Sunday, January 10, 2010

38-Week Update

It’s official, I am almost 10 months pregnant. It’s not until you’re pregnant that you realize it’s not a nine-month experience. I’m surprised more people don’t do the math and realize that 40 weeks equals 10 months. Then again, it’s not uncommon to deliver a baby between 36 weeks and 41 weeks so everyone’s journey really is relative.

For me, it’s been a fast few months. Even planning our wedding didn’t go this quickly in my mind.

It’s hard to believe that just a few weeks ago, I was at risk of pre-term labor and had to make some major adjustments in that arena. Now it appears, it’s all smooth sailing. My belly has grown. The baby has grown. And I have learned the art of taking it easy, which I would have previously told you was impossible.

As of our latest ultrasound, the baby is over 6 lbs and appears to be in position to make his/her debut. We have gotten some fun photos, thanks to a very patient ultrasound technician. Baby Kubo has never felt photogenic and has made most techs go insane as they attempt in vain to capture cutesy keepsake photos. My favorite photo from our last appointment is that of the baby's foot, which at 3 inches long, looks a lot like Brian's.

I’m not in a rush to end my pregnancy. I really enjoy being pregnant and having this little person moving and growing inside of me. At the same time, I look forward to meeting him or her, learning the baby’s personality and seeing how Brian’s and my genes have meshed. We hope the baby gets the best of both of us instead of the worst, but I imagine he/she will have a little of both. I'm also interested to see how accurate the ultrasounds have been. Does the baby have as much hair as it seems? Are the size estimates true or is that "plus/minus 1 pound" margin of error more true to form?

As I look over the photos I’ve been posting, I’m glad we took the time to document the past few months. It’s hard for me right now to remember life before I had a rotund belly. It’s hard to picture my pre-pregnancy life at all. It feels as if I’ve always been carrying around this little being who has required me to alter my eating and lifestyle habits. I’m going to miss this feeling when it’s gone.

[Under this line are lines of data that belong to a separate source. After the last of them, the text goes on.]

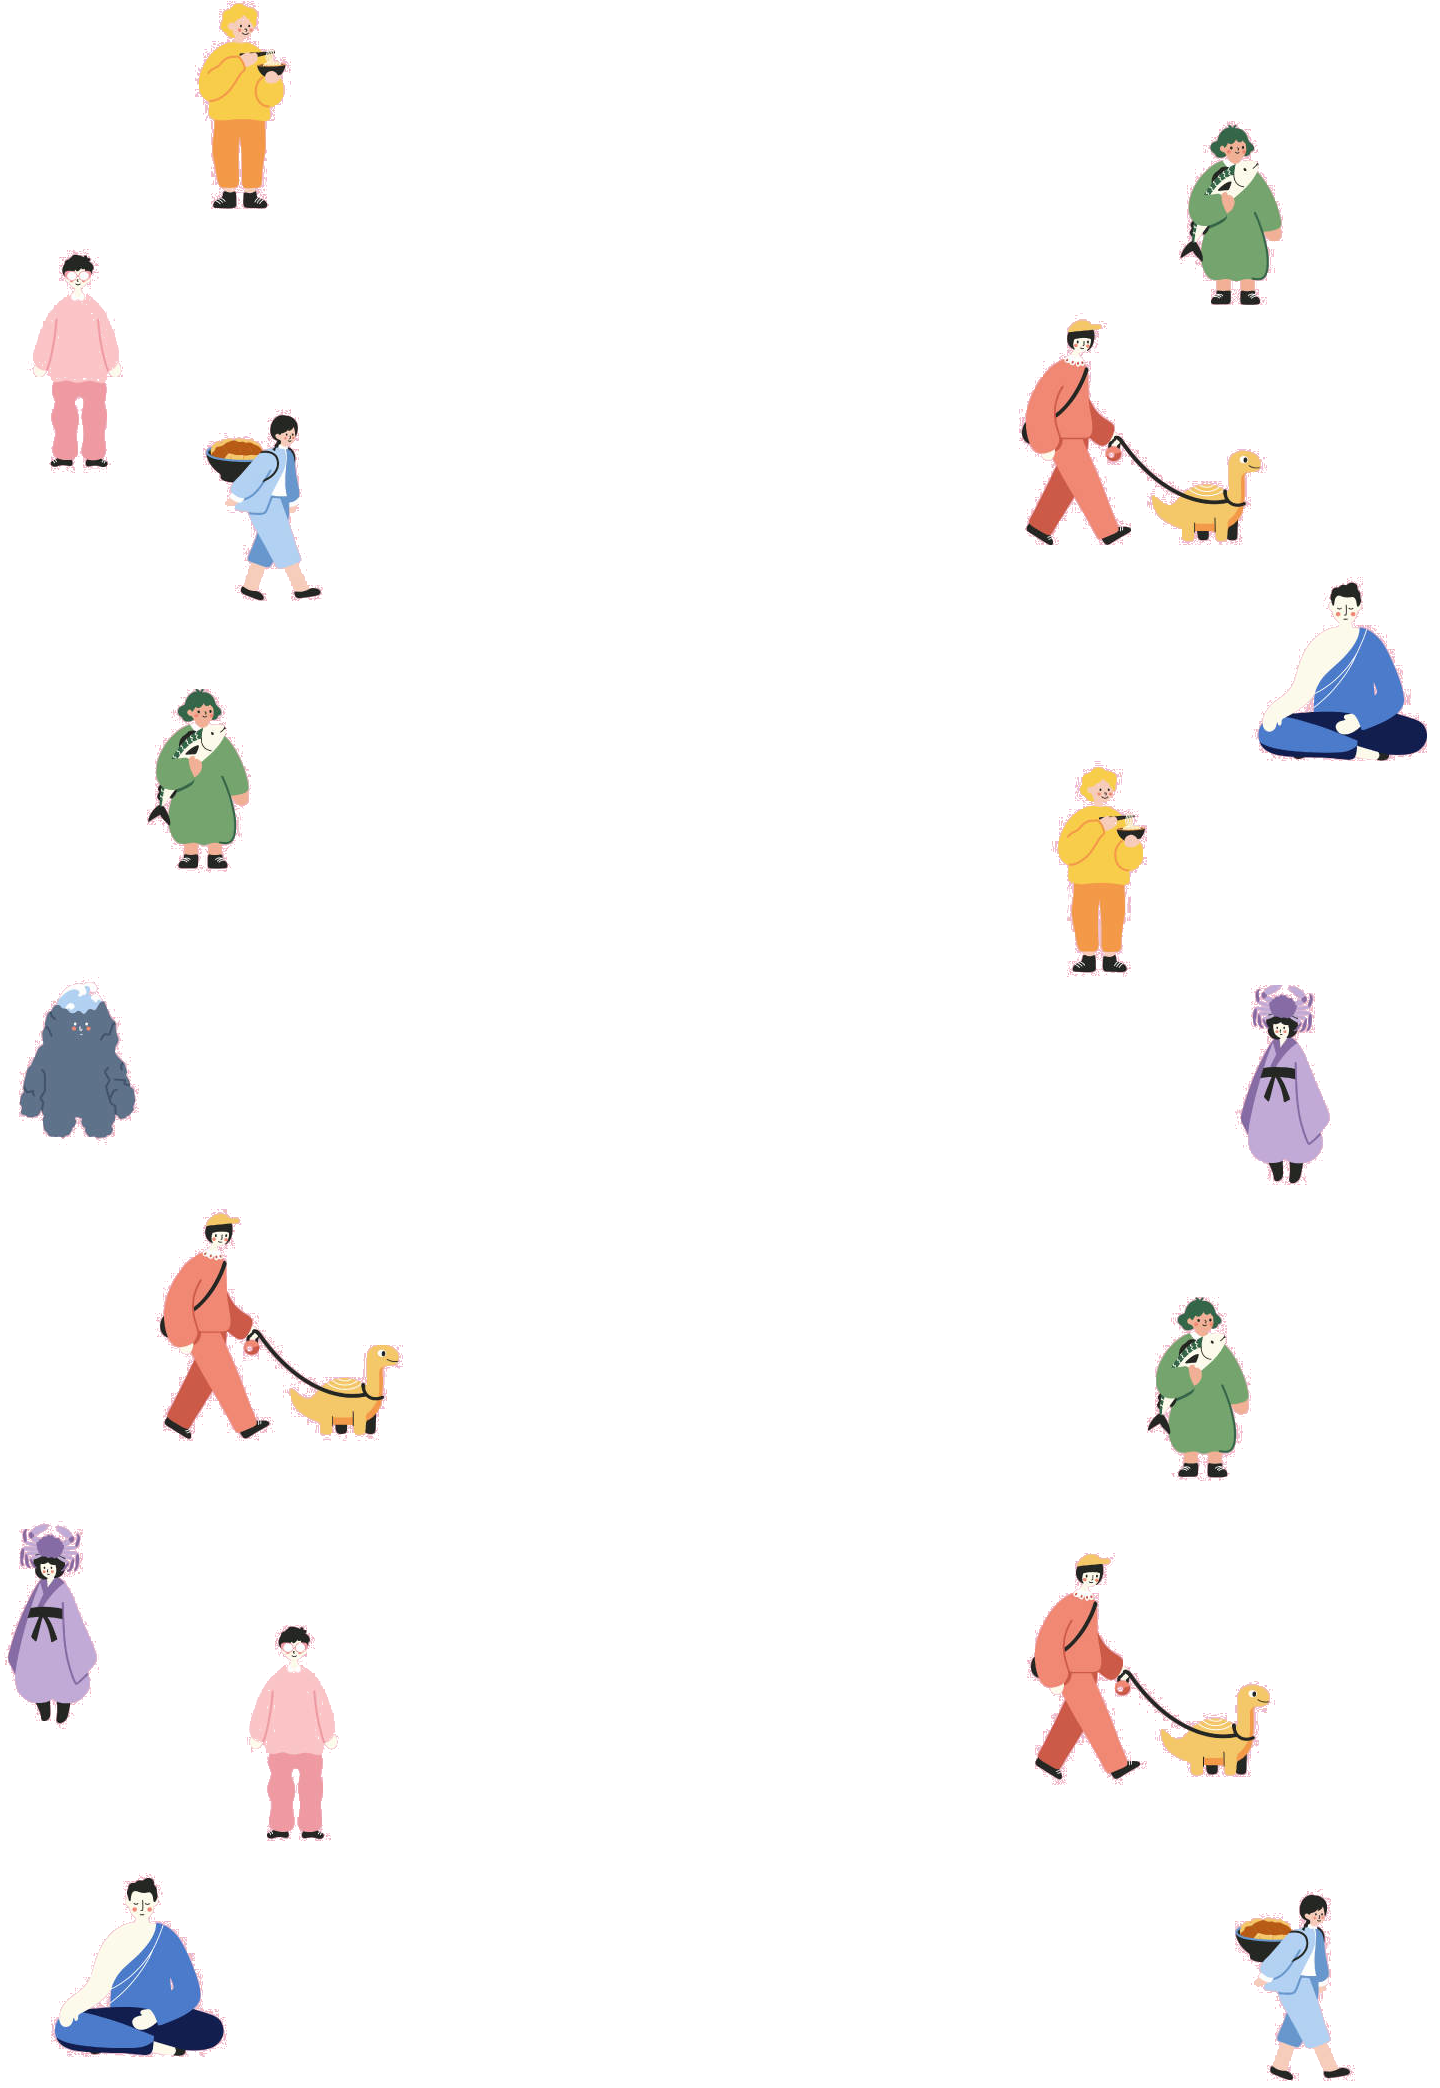
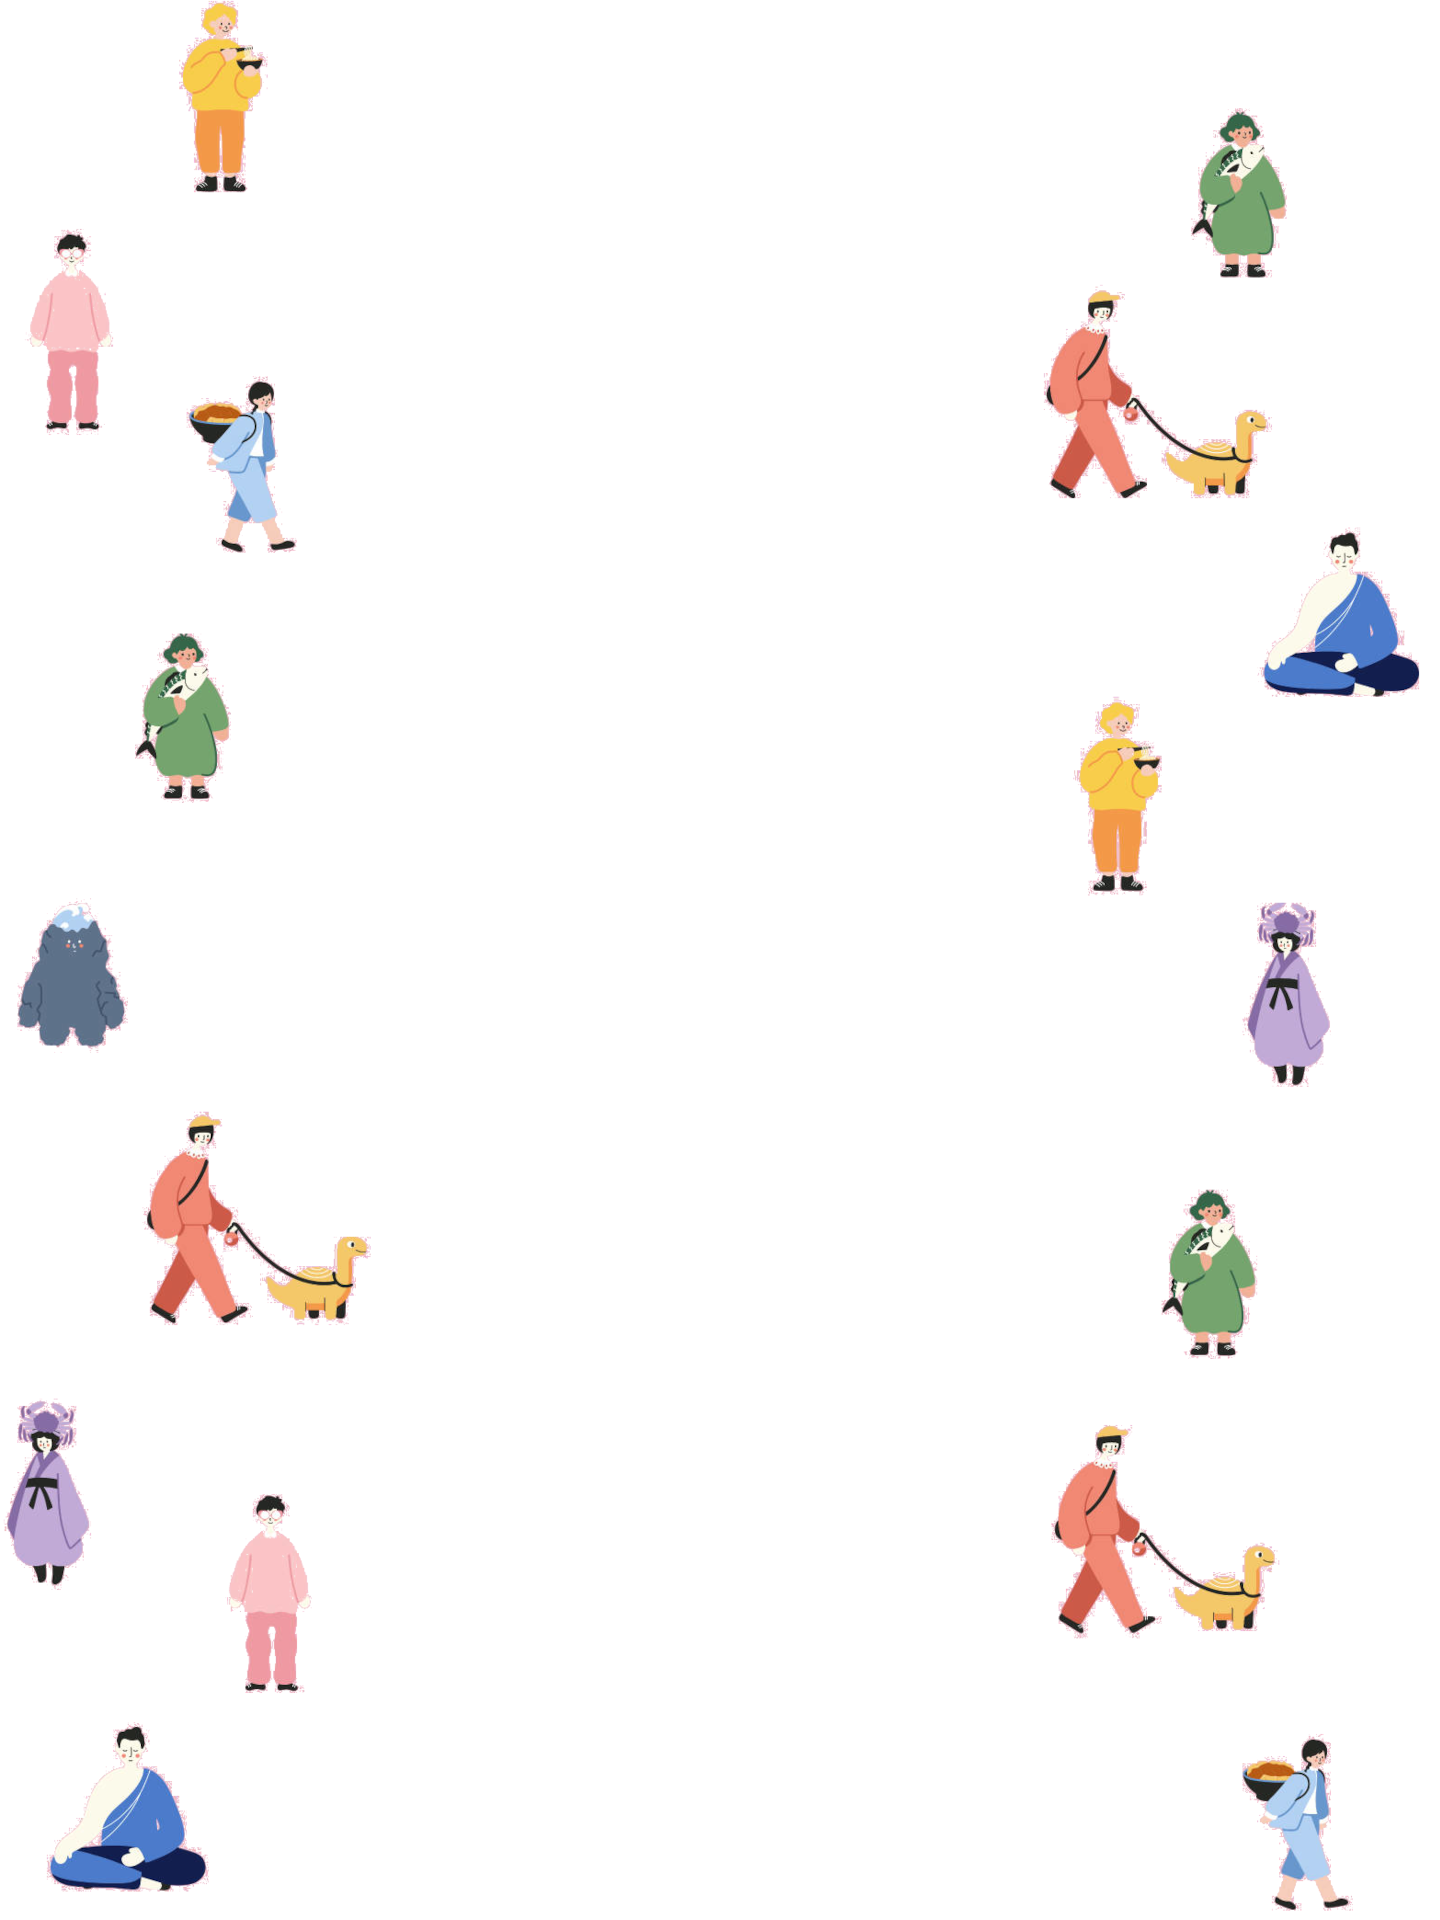
Modify the page background

diff --git a/style.css b/style.css
@@ -194,7 +194,7 @@ button, input, select, textarea {
  * Layout
  */
 .wrapper {
-  background: url("./assets/pageBg.png") repeat-y 50% 0%/85% scroll, var(--color--primary);
+  background: url("./assets/pageBg.png") repeat-y 50% 0%/100% scroll, var(--color--primary);
 }
 
 .container {

diff --git a/scss/_layout.scss b/scss/_layout.scss
@@ -3,7 +3,7 @@
  */
 
 .wrapper {
-  background: url("./assets/pageBg.png") repeat-y 50% 0% / 85% scroll, theme-color("primary"); // Temporary scale
+  background: url("./assets/pageBg.png") repeat-y 50% 0% / 100% scroll, theme-color("primary"); // Temporary scale
 }
 
 .container {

Monday, January 04, 2010

Happy New Year!

2010 is officially in full swing, and I am in awe of what's ahead of me this year. I know 2009 was a downer for many. The economy affected many I know through the loss of jobs, loss of homes, loss of credit and loss of loved ones.

A good friend of mine who had a pretty rotten 2009 admitted that she had a rough time when writing out her Christmas cards last year, because the only thing that went well for her family that year was in the area of finances.

"Given what's happened to everyone else in 2009, that's just not the sort of thing you can brag about," she said. So her Christmas cards were general and basic with hopes for 2010 to be better all around.

Brian and I were discussing 2009 over the weekend. We know it was a tough year for the nation in general. But even though we faced our own challenges over the year, it's hard for us to deny the incredible blessings we experienced throughout the year:
  • We were married in a fairytale ceremony in the company of our dearest friends and relatives.
  • I had the once-in-a-lifetime experience of coordinating media when First Lady Michelle Obama visited UC Merced.
  • We discovered I was pregnant, despite being told such a feat was impossible without medical intervention.
  • Brian was cast as Cogsworth in Playhouse Merced's production of "Beauty and the Beast," one of the best shows he's been in.
The year was far from perfect, but we really can't complain. We survived it relatively unscathed. And now we're looking ahead to 2010. This is going to be an equally big year for us, with a baby coming, increased involvement in our church and our first wedding anniversary all in the next few months.

I'm not doing resolutions this year but I do have goals. My primary goal is to enjoy life and my family. I love leading a busy life, but priorities are the key to harmony. When everything is urgent, nothing is important. I want to make sure I spend this year putting first things first. Everything else will fall into place after that.